How To Make EDM


Free EDM Music Production Tutorials

A | B | C | D | E | F | G | H | I | J | K | L | M | N | O | P | Q | R | S | T | U | V | W | X | #


Ableton / Ableton Live: A Digital Audio Workstation (DAW) software used to record, edit and create audio.

Acoustics: The properties or qualities of a room or building that determine how sound is transmitted in it.

Acoustic Treatment: The act of reducing audio reflections in an area for a more accurate sound. Mostly done with foam panels and bass traps.

Additive Synthesis: An audio synthesis technique that creates timbre by adding sine waves together.

ADSR: Attack, Decay, Sustain, Release – the four characteristics of sound a wave envelope. Many synthesizers and samplers have controls for ADSR.

Aftertouch: An effect that is produced by the player holding and depressing a key further after pressing it. Commonly done on electronic music keyboards.

AIFF: Audio Interchange File Format – audio file format used for storing sound data on computers and other electronic audio devices. Mostly used on Apple Macintosh devices.

Amplitude: Describes the volume of a sound based on it’s wave.

Arpeggio: Musical notes played one after the other, up or down in pitch. 

Arrangement: The revised version of a musical composition for other instruments. Typically involves Intro, Verse, Bridge, Chorus, Middle-8, and/or Outro.

AU: Audio Units – plug-in format provided by Core Audio in Mac OS X. 

Audio Interface: Device that can send sounds to a computer from the outside world and back out again. 

Automation: A triggered sequence of commands that change selected parameters in a DAW.


Bar: A bar is a unit of time in music. A bar often has 4 “beats”.

Bass: Low end sounds from an audio frequency spectrum. 60 – 250 Hz rating is best for bass.

Bassline: The lowest sounding note or sequence of notes in a song.

Beat: The main pulse of a track. 

Beat-match: Adjusting the tempos of multiple songs so the beats match up.

Bitrate: The number of bits per second that can be transmitted along digital networks.

Bitwig / Bitwig Studio: DAW (Digital Audio Workstation) available for Windows, Linux and MacOS.

Bootleg: An recording of audio or video that is not released by the original creator.
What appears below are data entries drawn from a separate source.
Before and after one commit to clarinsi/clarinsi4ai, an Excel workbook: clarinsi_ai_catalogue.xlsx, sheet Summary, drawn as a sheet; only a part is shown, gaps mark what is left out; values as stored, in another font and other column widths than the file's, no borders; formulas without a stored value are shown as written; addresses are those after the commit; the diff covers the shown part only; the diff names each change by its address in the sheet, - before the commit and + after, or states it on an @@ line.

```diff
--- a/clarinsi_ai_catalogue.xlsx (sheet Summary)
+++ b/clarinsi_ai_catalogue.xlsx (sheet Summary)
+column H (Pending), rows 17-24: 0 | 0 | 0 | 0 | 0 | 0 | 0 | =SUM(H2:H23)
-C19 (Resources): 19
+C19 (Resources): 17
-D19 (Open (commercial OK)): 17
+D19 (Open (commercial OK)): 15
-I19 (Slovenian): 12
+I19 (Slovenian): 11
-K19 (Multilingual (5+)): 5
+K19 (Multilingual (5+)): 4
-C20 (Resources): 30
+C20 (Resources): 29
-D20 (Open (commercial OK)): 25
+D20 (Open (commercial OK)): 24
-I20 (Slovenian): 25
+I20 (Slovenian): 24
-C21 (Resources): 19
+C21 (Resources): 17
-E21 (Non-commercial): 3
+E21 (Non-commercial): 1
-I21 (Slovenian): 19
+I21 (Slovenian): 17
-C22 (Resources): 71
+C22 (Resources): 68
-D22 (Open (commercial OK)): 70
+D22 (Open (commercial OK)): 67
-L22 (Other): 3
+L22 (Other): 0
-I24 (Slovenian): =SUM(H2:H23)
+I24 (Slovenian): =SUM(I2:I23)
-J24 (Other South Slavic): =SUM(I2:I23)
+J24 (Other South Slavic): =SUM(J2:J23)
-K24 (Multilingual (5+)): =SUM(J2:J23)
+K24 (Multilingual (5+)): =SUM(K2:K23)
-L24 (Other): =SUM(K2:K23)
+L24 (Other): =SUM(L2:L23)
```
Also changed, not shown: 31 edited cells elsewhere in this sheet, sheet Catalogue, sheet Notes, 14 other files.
Bounce: Exporting a song, or part of a song, from the DAW to a digital format. 

BPM: Beats Per Minute – measures the music tempo.

Break: A part of a song with less musical elements. 2) Short for “breakbeat”: A sampled, looped drum beat, used particularly in drum ‘n’ bass, trip-hop and, indeed, Breakbeat.

Breakbeat: Looping drum beat sample.

Build-up: Where the energy of a song increases. Usually between the breakdown and the drop.


Chorus: A sequence of musical notes and/or lyrics that is repeated throughout a song.

Chorus (Effect): Combination of two sounds that play at the same time to be heard as one sound.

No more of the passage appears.